We are now in the age of big data. More than ever before, biological discoveries require powerful and flexible tools for managing large datasets, including both visual and statistical tools. Pathway-based visualization is particularly powerful since it enables one to analyze complex datasets within the context of actual biological processes and to elucidate how each change in a cell effects related processes. To facilitate such approaches, researchers at UCSD have developed Escher, a web application that can be used to rapidly build pathway maps. On Escher maps, diverse datasets related to genes, reactions, and metabolites can be quickly contextualized within metabolism and, increasingly, beyond metabolism.
Three key features make Escher a uniquely effective tool for pathway visualization:
- Users can rapidly design new pathway maps. Escher provides pathway suggestions based on user data and genome-scale models, so users can draw pathways in a semi-automated way.
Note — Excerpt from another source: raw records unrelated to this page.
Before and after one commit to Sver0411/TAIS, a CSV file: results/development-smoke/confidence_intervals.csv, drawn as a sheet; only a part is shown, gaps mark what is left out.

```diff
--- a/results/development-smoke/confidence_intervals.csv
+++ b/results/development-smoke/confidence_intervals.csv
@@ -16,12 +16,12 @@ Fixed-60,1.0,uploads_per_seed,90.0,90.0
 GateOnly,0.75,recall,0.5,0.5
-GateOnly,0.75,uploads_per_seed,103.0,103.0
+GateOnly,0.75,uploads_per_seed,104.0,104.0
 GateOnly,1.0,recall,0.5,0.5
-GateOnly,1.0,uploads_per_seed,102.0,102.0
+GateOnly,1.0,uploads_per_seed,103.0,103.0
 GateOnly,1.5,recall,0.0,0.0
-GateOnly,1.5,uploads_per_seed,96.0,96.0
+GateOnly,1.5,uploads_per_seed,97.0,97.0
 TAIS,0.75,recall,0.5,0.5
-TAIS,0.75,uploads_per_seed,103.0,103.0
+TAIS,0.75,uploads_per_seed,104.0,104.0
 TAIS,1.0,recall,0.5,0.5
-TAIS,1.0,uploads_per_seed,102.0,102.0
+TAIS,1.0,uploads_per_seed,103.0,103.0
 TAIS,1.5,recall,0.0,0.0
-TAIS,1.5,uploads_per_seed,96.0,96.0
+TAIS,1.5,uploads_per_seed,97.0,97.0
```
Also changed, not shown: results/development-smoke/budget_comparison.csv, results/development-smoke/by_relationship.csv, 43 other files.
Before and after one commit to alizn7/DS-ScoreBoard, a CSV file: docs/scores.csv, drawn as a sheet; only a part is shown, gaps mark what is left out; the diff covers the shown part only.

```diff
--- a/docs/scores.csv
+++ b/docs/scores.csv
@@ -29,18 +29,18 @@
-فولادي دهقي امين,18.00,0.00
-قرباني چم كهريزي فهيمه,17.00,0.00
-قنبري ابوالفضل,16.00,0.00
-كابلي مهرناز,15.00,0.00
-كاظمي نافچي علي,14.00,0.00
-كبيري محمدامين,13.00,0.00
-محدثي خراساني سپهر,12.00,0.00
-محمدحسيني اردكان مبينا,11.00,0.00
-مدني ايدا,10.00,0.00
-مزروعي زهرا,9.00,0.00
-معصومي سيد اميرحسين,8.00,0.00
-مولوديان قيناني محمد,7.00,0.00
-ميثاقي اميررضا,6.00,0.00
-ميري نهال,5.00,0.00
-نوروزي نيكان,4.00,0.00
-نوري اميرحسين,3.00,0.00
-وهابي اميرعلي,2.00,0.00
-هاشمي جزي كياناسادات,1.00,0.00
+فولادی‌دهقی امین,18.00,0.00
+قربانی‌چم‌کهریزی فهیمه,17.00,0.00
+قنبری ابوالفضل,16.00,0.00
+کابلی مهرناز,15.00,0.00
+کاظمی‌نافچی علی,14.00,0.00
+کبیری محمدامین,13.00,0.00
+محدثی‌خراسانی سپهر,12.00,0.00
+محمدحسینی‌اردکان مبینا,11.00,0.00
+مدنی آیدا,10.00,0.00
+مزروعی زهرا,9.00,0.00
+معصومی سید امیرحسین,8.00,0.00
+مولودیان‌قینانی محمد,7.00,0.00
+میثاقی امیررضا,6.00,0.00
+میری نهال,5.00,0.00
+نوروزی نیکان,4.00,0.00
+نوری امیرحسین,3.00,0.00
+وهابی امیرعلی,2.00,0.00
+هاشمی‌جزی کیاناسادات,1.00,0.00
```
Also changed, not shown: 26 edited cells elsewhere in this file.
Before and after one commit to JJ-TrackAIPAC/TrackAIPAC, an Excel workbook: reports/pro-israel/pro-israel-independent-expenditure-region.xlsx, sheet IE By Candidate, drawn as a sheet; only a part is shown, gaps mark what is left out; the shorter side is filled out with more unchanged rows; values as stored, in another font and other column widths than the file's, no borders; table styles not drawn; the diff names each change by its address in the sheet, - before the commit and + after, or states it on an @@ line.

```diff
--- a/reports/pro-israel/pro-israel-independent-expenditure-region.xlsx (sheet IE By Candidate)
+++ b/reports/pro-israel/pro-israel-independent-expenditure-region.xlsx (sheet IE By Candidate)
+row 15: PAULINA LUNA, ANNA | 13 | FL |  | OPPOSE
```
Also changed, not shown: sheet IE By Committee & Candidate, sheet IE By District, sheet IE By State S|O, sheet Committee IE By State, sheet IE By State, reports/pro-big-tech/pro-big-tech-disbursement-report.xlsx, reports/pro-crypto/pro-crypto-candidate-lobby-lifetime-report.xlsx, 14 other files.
- Users can visualize data related to genes or proteins on the associated reactions and pathways, using rules that define which enzymes catalyze each reaction. Thus, users can identify trends in common genomic data types (e.g. RNA-Seq, proteomics, ChIP)-in conjunction with metabolite- and reaction-oriented data types (e.g. metabolomics, fluxomics).
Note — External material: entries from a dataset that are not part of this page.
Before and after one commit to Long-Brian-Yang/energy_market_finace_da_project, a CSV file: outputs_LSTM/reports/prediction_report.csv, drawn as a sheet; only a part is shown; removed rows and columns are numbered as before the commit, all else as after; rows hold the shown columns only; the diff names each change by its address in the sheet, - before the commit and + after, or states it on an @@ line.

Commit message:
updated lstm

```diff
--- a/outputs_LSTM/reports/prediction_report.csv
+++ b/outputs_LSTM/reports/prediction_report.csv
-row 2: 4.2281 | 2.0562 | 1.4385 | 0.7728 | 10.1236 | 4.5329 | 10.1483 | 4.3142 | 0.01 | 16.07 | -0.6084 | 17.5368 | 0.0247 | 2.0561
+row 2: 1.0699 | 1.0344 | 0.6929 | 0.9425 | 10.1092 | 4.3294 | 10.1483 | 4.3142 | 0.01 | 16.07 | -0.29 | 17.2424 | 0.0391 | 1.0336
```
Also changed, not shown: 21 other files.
- Escher harnesses the strengths of web technologies (SVG, D3, developer tools) so that visualizations can be rapidly adapted, extended, shared, and embedded.
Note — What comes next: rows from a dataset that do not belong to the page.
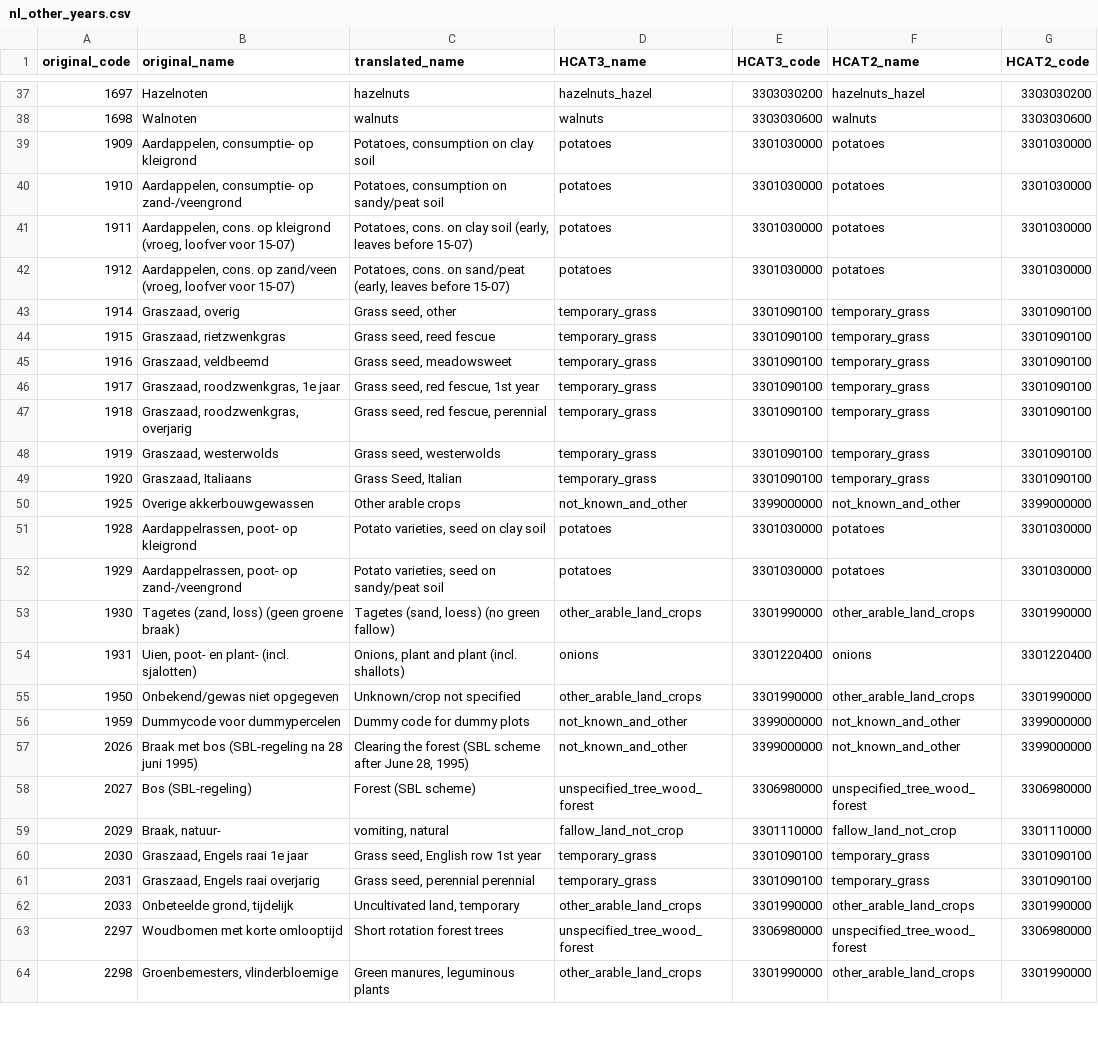
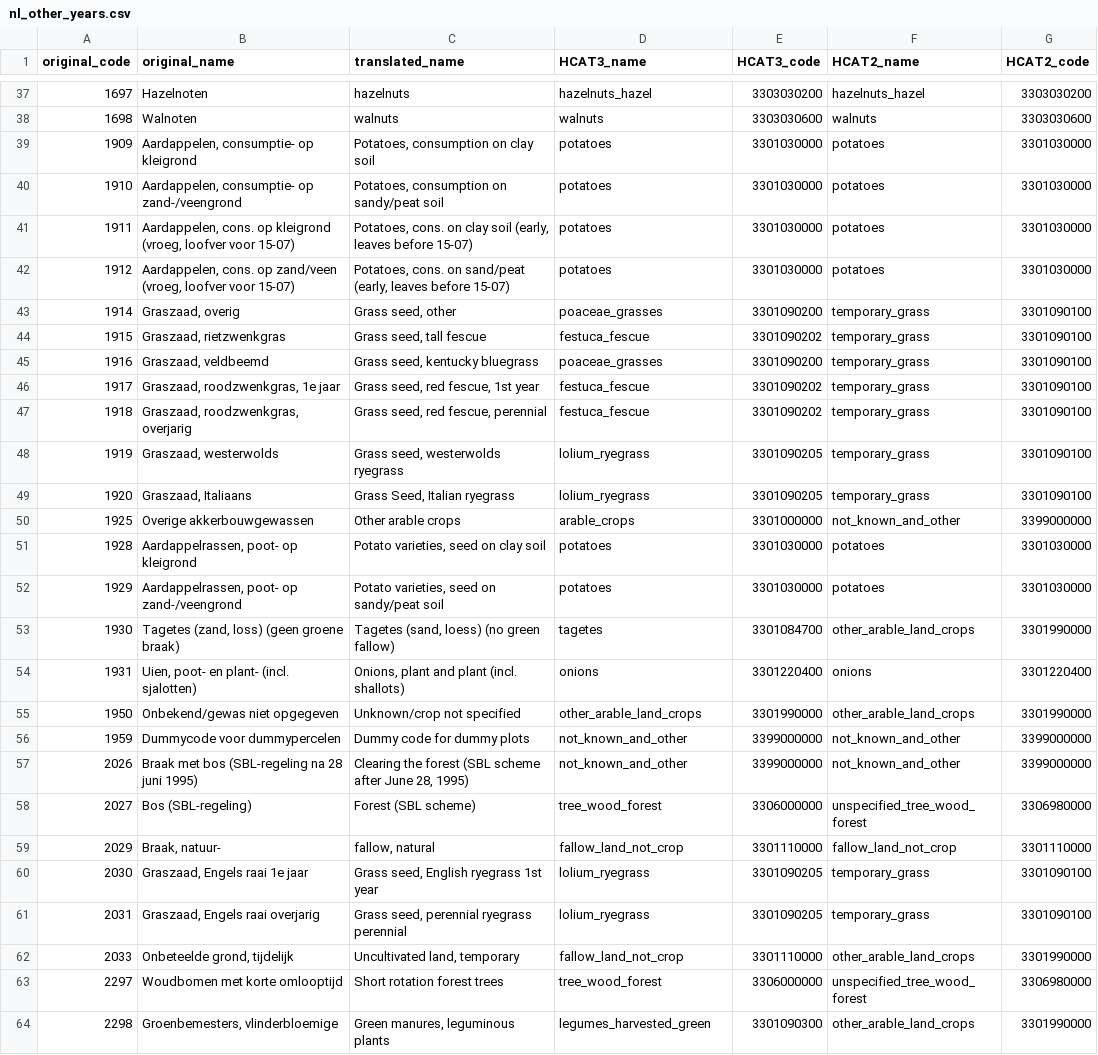
Before and after one commit to maja601/EuroCrops, a CSV file: csvs/country_mappings/nl_other_years.csv, drawn as a sheet; only a part is shown, gaps mark what is left out; the diff covers the shown part only.

```diff
--- a/csvs/country_mappings/nl_other_years.csv
+++ b/csvs/country_mappings/nl_other_years.csv
@@ -42,13 +42,13 @@ original_code,original_name,translated_name,HCAT3_name,HCAT3_code,HCAT2_name,HCA
 1912,"Aardappelen, cons. op zand/veen (vroeg, loofver voor 15-07)","Potatoes, cons. on sand/peat (early, leaves before 15-07)",potatoes,3301030000,potatoes,3301030000
-1914,"Graszaad, overig","Grass seed, other",temporary_grass,3301090100,temporary_grass,3301090100
-1915,"Graszaad, rietzwenkgras","Grass seed, reed fescue",temporary_grass,3301090100,temporary_grass,3301090100
-1916,"Graszaad, veldbeemd","Grass seed, meadowsweet",temporary_grass,3301090100,temporary_grass,3301090100
-1917,"Graszaad, roodzwenkgras, 1e jaar","Grass seed, red fescue, 1st year",temporary_grass,3301090100,temporary_grass,3301090100
-1918,"Graszaad, roodzwenkgras, overjarig","Grass seed, red fescue, perennial",temporary_grass,3301090100,temporary_grass,3301090100
-1919,"Graszaad, westerwolds","Grass seed, westerwolds",temporary_grass,3301090100,temporary_grass,3301090100
-1920,"Graszaad, Italiaans","Grass Seed, Italian",temporary_grass,3301090100,temporary_grass,3301090100
-1925,Overige akkerbouwgewassen,Other arable crops,not_known_and_other,3399000000,not_known_and_other,3399000000
+1914,"Graszaad, overig","Grass seed, other",poaceae_grasses,3301090200,temporary_grass,3301090100
+1915,"Graszaad, rietzwenkgras","Grass seed, tall fescue",festuca_fescue,3301090202,temporary_grass,3301090100
+1916,"Graszaad, veldbeemd","Grass seed, kentucky bluegrass ",poaceae_grasses,3301090200,temporary_grass,3301090100
+1917,"Graszaad, roodzwenkgras, 1e jaar","Grass seed, red fescue, 1st year",festuca_fescue,3301090202,temporary_grass,3301090100
+1918,"Graszaad, roodzwenkgras, overjarig","Grass seed, red fescue, perennial",festuca_fescue,3301090202,temporary_grass,3301090100
+1919,"Graszaad, westerwolds","Grass seed, westerwolds ryegrass",lolium_ryegrass,3301090205,temporary_grass,3301090100
+1920,"Graszaad, Italiaans","Grass Seed, Italian ryegrass",lolium_ryegrass,3301090205,temporary_grass,3301090100
+1925,Overige akkerbouwgewassen,Other arable crops,arable_crops,3301000000,not_known_and_other,3399000000
 1928,"Aardappelrassen, poot- op kleigrond","Potato varieties, seed on clay soil",potatoes,3301030000,potatoes,3301030000
 1929,"Aardappelrassen, poot- op zand-/veengrond","Potato varieties, seed on sandy/peat soil",potatoes,3301030000,potatoes,3301030000
-1930,"Tagetes (zand, loss) (geen groene braak)","Tagetes (sand, loess) (no green fallow)",other_arable_land_crops,3301990000,other_arable_land_crops,3301990000
+1930,"Tagetes (zand, loss) (geen groene braak)","Tagetes (sand, loess) (no green fallow)",tagetes,3301084700,other_arable_land_crops,3301990000
 1931,"Uien, poot- en plant- (incl. sjalotten)","Onions, plant and plant (incl. shallots)",onions,3301220400,onions,3301220400
@@ -57,8 +57,8 @@ original_code,original_name,translated_name,HCAT3_name,HCAT3_code,HCAT2_name,HCA
 2026,Braak met bos (SBL-regeling na 28 juni 1995),"Clearing the forest (SBL scheme after June 28, 1995)",not_known_and_other,3399000000,not_known_and_other,3399000000
-2027,Bos (SBL-regeling),Forest (SBL scheme),unspecified_tree_wood_forest,3306980000,unspecified_tree_wood_forest,3306980000
-2029,"Braak, natuur-","vomiting, natural",fallow_land_not_crop,3301110000,fallow_land_not_crop,3301110000
-2030,"Graszaad, Engels raai 1e jaar","Grass seed, English row 1st year",temporary_grass,3301090100,temporary_grass,3301090100
-2031,"Graszaad, Engels raai overjarig","Grass seed, perennial perennial",temporary_grass,3301090100,temporary_grass,3301090100
-2033,"Onbeteelde grond, tijdelijk","Uncultivated land, temporary",other_arable_land_crops,3301990000,other_arable_land_crops,3301990000
-2297,Woudbomen met korte omlooptijd,Short rotation forest trees,unspecified_tree_wood_forest,3306980000,unspecified_tree_wood_forest,3306980000
-2298,"Groenbemesters, vlinderbloemige","Green manures, leguminous plants",other_arable_land_crops,3301990000,other_arable_land_crops,3301990000
+2027,Bos (SBL-regeling),Forest (SBL scheme),tree_wood_forest,3306000000,unspecified_tree_wood_forest,3306980000
+2029,"Braak, natuur-","fallow, natural",fallow_land_not_crop,3301110000,fallow_land_not_crop,3301110000
+2030,"Graszaad, Engels raai 1e jaar","Grass seed, English ryegrass 1st year",lolium_ryegrass,3301090205,temporary_grass,3301090100
+2031,"Graszaad, Engels raai overjarig","Grass seed, perennial ryegrass perennial",lolium_ryegrass,3301090205,temporary_grass,3301090100
+2033,"Onbeteelde grond, tijdelijk","Uncultivated land, temporary",fallow_land_not_crop,3301110000,other_arable_land_crops,3301990000
+2297,Woudbomen met korte omlooptijd,Short rotation forest trees,tree_wood_forest,3306000000,unspecified_tree_wood_forest,3306980000
+2298,"Groenbemesters, vlinderbloemige","Green manures, leguminous plants",legumes_harvested_green,3301090300,other_arable_land_crops,3301990000
```
Also changed, not shown: 72 edited cells elsewhere in this file, csvs/country_mappings/dk_2019.csv, csvs/country_mappings/lv_2021.csv, 16 other files.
Availability – Escher is available now for free use (under the MIT license) at https://escher.github.io.